Nasties, formally referred to as Bear Necessities, hosts rowdy crowds of freshmen and upperclassmen in search of a greasy fix. Cooks stay up well into the night in order to supply students with burgers, fries, mozzarella sticks, wings and the like.
In 2006, a film called Crash took the Oscar for Best Picture home, prompting a surge of outrage. It is now best remembered as the punch line of jokes about unwarranted Oscar-winners and is perhaps more reviled than is necessary. Is it a bad film? No. But while it is only somewhat clunky and rough around the edges, it is not — in my humble opinion — superior to Capote, Brokeback Mountain, A History of Violence and even Cinderella Man.

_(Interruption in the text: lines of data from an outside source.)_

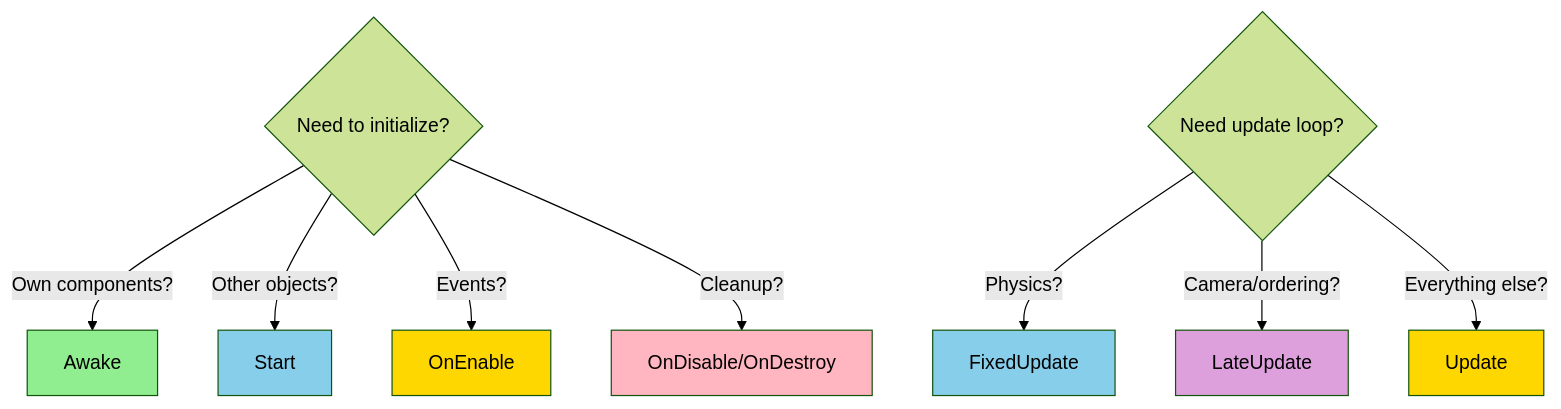
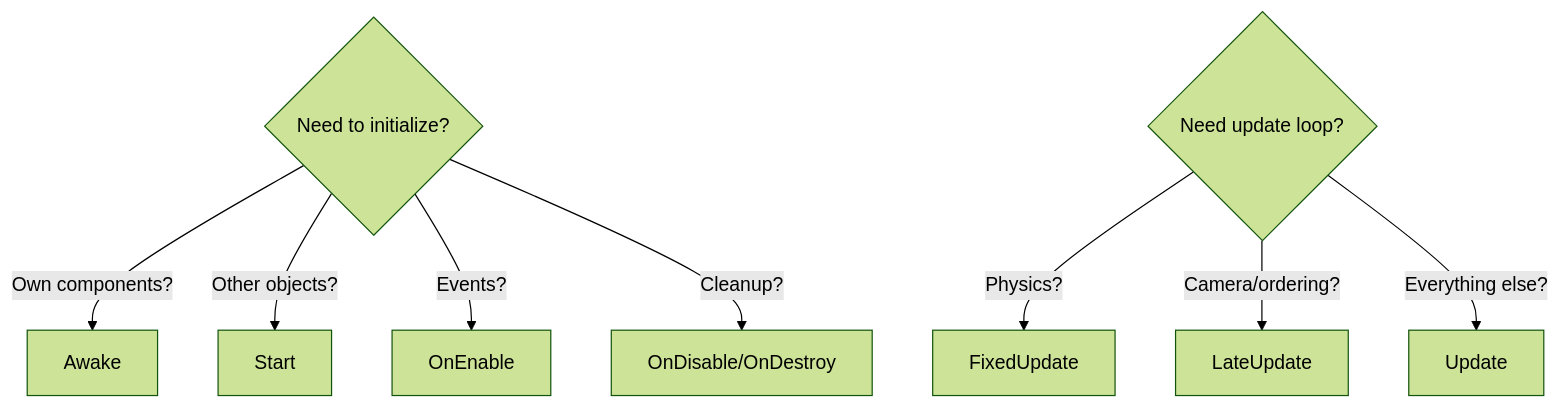
Before and after one commit to wallstop/unity-tips: the fourth of 4 diagrams in docs/best-practices/01-lifecycle-methods.md, drawn with Mermaid (forest theme). The commit also changed other lines of this file and 27 other files, not shown here.

First line of the commit message:
Make Mermaid diagrams theme-aware for GitHub Pages

````diff
--- a/docs/best-practices/01-lifecycle-methods.md
+++ b/docs/best-practices/01-lifecycle-methods.md
@@ -855,21 +839,13 @@
 ```mermaid
 flowchart TD
     A{Need to initialize?}
     A -->|Own components?| B[Awake]
     A -->|Other objects?| C[Start]
     A -->|Events?| D[OnEnable]
     A -->|Cleanup?| E[OnDisable/OnDestroy]
 
     F{Need update loop?}
     F -->|Physics?| G[FixedUpdate]
     F -->|Camera/ordering?| H[LateUpdate]
     F -->|Everything else?| I[Update]
-
-    style B fill:#90EE90
-    style C fill:#87CEEB
-    style D fill:#FFD700
-    style E fill:#FFB6C1
-    style G fill:#87CEEB
-    style H fill:#DDA0DD
-    style I fill:#FFD700
 ```
````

Writing music criticism all too often feels like shouting into the void. When musicians remark on criticism, they often do so cautiously. Consider St. Vincent’s answer to Jessica Hopper’s question about her public image in a 2011 Village Voice article: “I have one answer for you if the tape recorder is on, and another if it’s off.”
Thus, when musicians openly engage their critical counterparts, it is a rare and valuable occurrence. As such, alt-country artist Ryan Adams’ rage-filled voicemail to concert reviewer Jim DeRogatis is an irreplaceable resource on music criticism, just as important as any Lester Bangs masterpiece.